Supplied information —

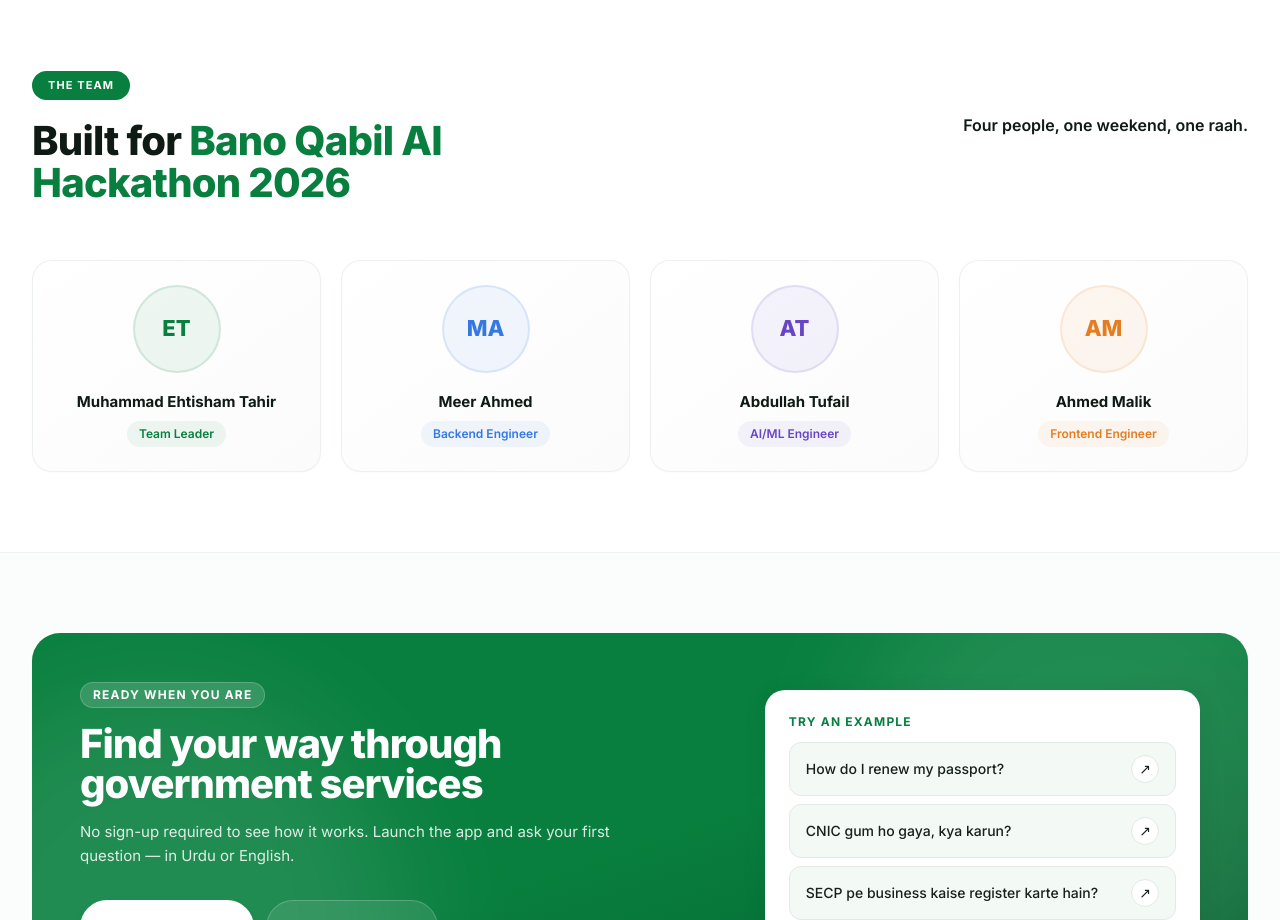
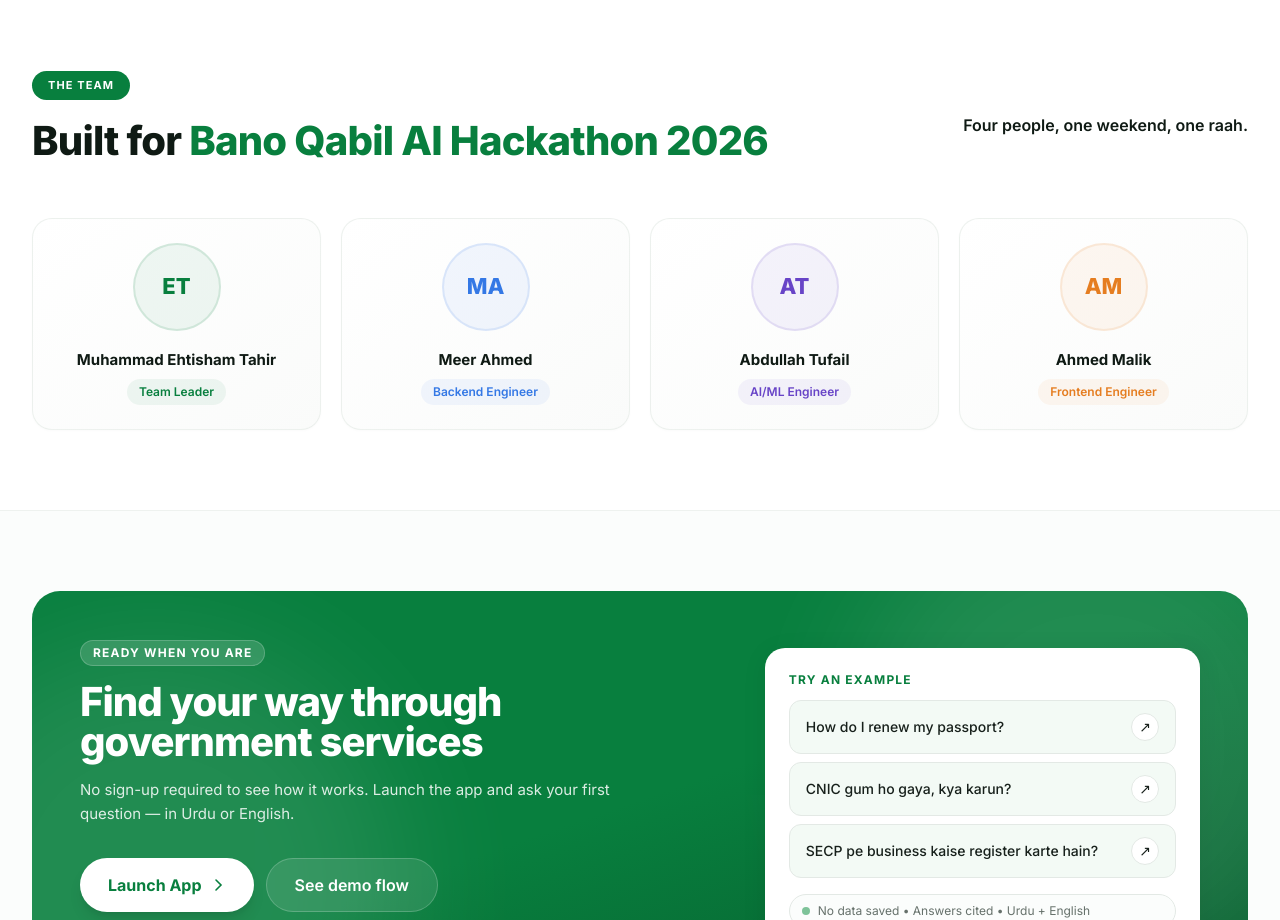
Before and after one commit to 1ehtishamtahir/RaahAI, a Next.js app in the folder frontend/: page / in a window 1280 px wide. Shown: the part 4540-5460 px from the top of the page. Built offline with nearby package versions, Linux system fonts and the light colour scheme; no server answers; a web font is replaced by a local one.

Commit message:
Force team heading to single line

```diff
--- a/frontend/app/page.tsx
+++ b/frontend/app/page.tsx
@@ -417,7 +417,7 @@
           <div className="flex flex-col lg:flex-row lg:items-start lg:justify-between gap-8 mb-14">
             <div className="max-w-xl">
               <div className="inline-flex items-center gap-2 bg-[#087F3E] rounded-full px-4 py-1.5 text-[11px] font-bold tracking-widest uppercase text-white mb-5">The Team</div>
-              <h2 className="text-[32px] lg:text-[40px] font-[800] tracking-[-0.02em] leading-[1.05] text-[#0F1A14]">
+              <h2 className="text-[32px] lg:text-[40px] font-[800] tracking-[-0.02em] leading-[1.05] text-[#0F1A14] whitespace-nowrap">
                 Built for <span className="text-[#087F3E]">Bano Qabil AI Hackathon 2026</span>
               </h2>
             </div>
```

Work instruction — No picture is to appear in the copy; every entry above is otherwise to be printed verbatim.

Result for this exercise —
Before and after one commit to 1ehtishamtahir/RaahAI, a Next.js app in the folder frontend/: page / in a window 1280 px wide. Shown: the part 4540-5460 px from the top of the page. Built offline with nearby package versions, Linux system fonts and the light colour scheme; no server answers; a web font is replaced by a local one.

Commit message:
Force team heading to single line

```diff
--- a/frontend/app/page.tsx
+++ b/frontend/app/page.tsx
@@ -417,7 +417,7 @@
           <div className="flex flex-col lg:flex-row lg:items-start lg:justify-between gap-8 mb-14">
             <div className="max-w-xl">
               <div className="inline-flex items-center gap-2 bg-[#087F3E] rounded-full px-4 py-1.5 text-[11px] font-bold tracking-widest uppercase text-white mb-5">The Team</div>
-              <h2 className="text-[32px] lg:text-[40px] font-[800] tracking-[-0.02em] leading-[1.05] text-[#0F1A14]">
+              <h2 className="text-[32px] lg:text-[40px] font-[800] tracking-[-0.02em] leading-[1.05] text-[#0F1A14] whitespace-nowrap">
                 Built for <span className="text-[#087F3E]">Bano Qabil AI Hackathon 2026</span>
               </h2>
             </div>
```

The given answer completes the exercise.